*** WORKING DATA ***

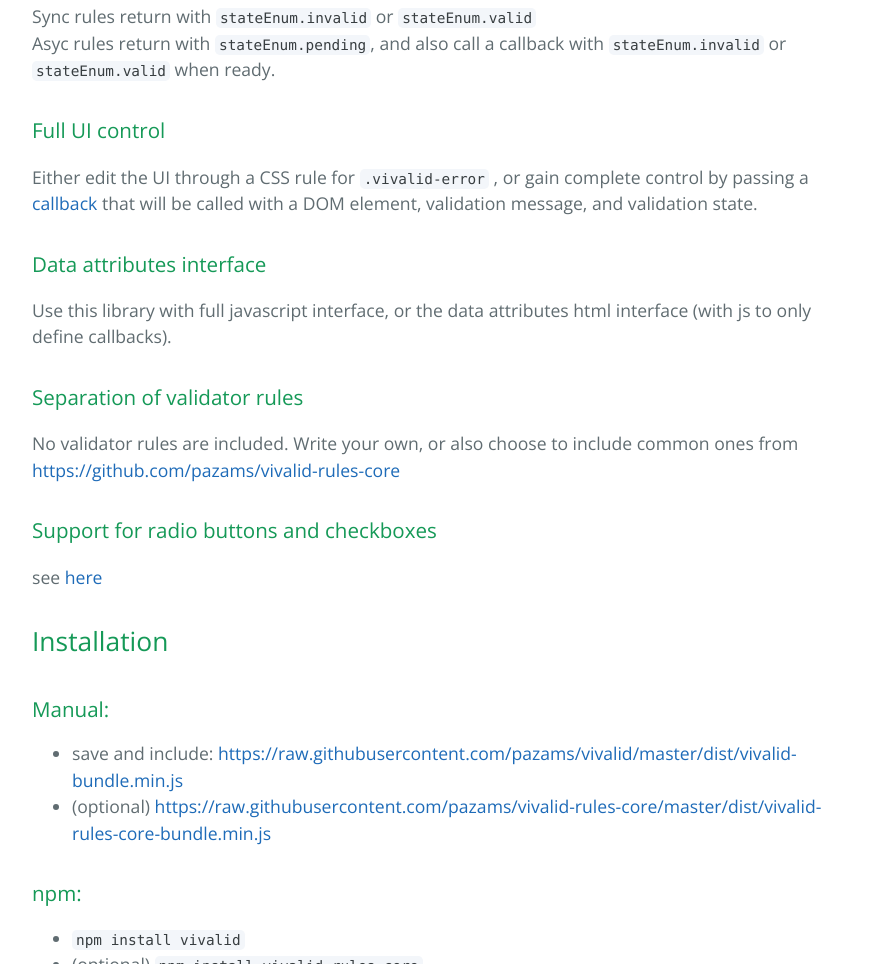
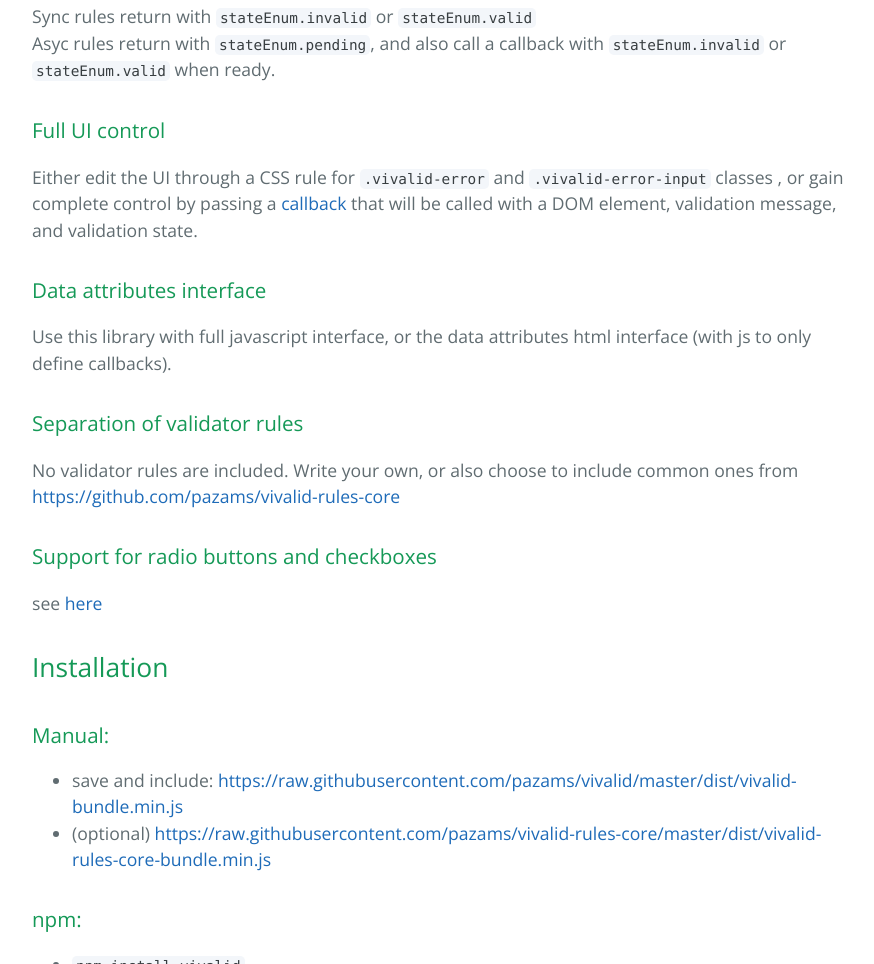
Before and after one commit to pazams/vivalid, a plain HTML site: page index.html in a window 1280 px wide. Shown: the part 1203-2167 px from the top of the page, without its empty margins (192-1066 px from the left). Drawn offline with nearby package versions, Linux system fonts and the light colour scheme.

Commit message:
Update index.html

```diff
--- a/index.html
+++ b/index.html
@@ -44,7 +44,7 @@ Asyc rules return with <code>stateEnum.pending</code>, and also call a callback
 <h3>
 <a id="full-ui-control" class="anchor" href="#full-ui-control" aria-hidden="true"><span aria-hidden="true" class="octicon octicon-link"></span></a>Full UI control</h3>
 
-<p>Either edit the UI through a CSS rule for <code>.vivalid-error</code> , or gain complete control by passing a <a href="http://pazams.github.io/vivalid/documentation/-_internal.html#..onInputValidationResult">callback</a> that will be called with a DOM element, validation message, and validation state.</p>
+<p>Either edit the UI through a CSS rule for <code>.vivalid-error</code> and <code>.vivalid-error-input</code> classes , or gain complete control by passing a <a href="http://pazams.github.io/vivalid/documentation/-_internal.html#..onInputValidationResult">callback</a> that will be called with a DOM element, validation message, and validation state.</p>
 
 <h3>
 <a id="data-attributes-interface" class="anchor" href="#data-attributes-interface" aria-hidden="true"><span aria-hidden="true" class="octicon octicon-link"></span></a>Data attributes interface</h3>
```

***
*** WORKING DATA ***

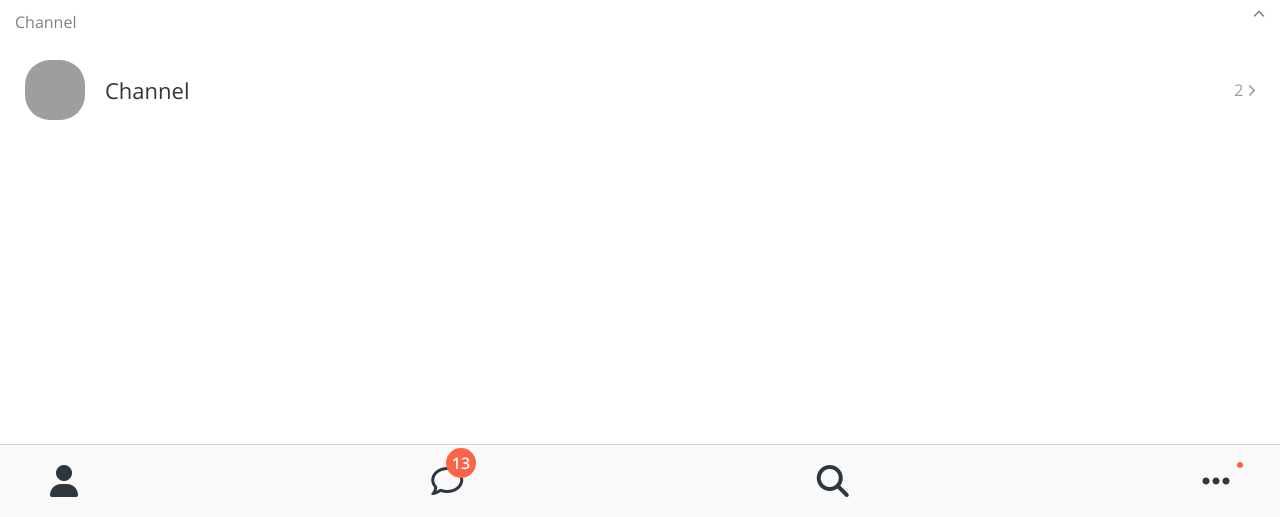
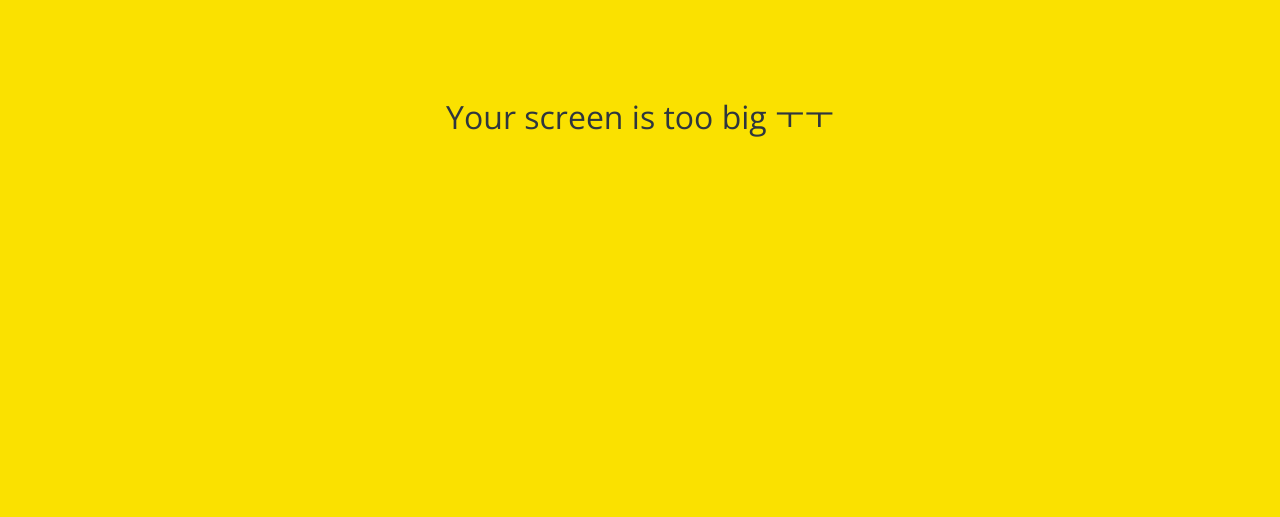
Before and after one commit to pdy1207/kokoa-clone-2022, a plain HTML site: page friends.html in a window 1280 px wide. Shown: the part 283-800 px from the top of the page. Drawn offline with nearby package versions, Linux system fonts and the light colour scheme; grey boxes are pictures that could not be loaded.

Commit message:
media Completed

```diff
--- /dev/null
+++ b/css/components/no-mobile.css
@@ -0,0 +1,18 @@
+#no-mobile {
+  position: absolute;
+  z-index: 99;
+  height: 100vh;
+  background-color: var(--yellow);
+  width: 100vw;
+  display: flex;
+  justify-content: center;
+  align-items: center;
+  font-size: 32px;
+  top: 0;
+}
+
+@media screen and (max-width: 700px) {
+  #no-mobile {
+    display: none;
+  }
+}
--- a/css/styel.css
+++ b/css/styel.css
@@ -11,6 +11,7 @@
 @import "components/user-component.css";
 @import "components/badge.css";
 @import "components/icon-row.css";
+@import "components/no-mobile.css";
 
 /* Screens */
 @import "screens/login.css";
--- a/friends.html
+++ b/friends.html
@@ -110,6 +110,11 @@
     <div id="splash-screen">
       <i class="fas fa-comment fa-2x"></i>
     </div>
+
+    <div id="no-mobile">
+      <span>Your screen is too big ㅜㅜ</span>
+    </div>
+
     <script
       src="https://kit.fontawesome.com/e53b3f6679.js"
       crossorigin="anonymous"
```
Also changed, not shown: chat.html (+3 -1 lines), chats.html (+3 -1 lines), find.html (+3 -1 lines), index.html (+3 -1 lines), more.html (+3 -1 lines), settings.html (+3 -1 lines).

***

With "index" as the search string, filter the records and return each line that has it.

§ ANSWER TO THIS EXERCISE
Before and after one commit to pazams/vivalid, a plain HTML site: page index.html in a window 1280 px wide. Shown: the part 1203-2167 px from the top of the page, without its empty margins (192-1066 px from the left). Drawn offline with nearby package versions, Linux system fonts and the light colour scheme.
Update index.html
--- a/index.html
+++ b/index.html
+  z-index: 99;
Also changed, not shown: chat.html (+3 -1 lines), chats.html (+3 -1 lines), find.html (+3 -1 lines), index.html (+3 -1 lines), more.html (+3 -1 lines), settings.html (+3 -1 lines).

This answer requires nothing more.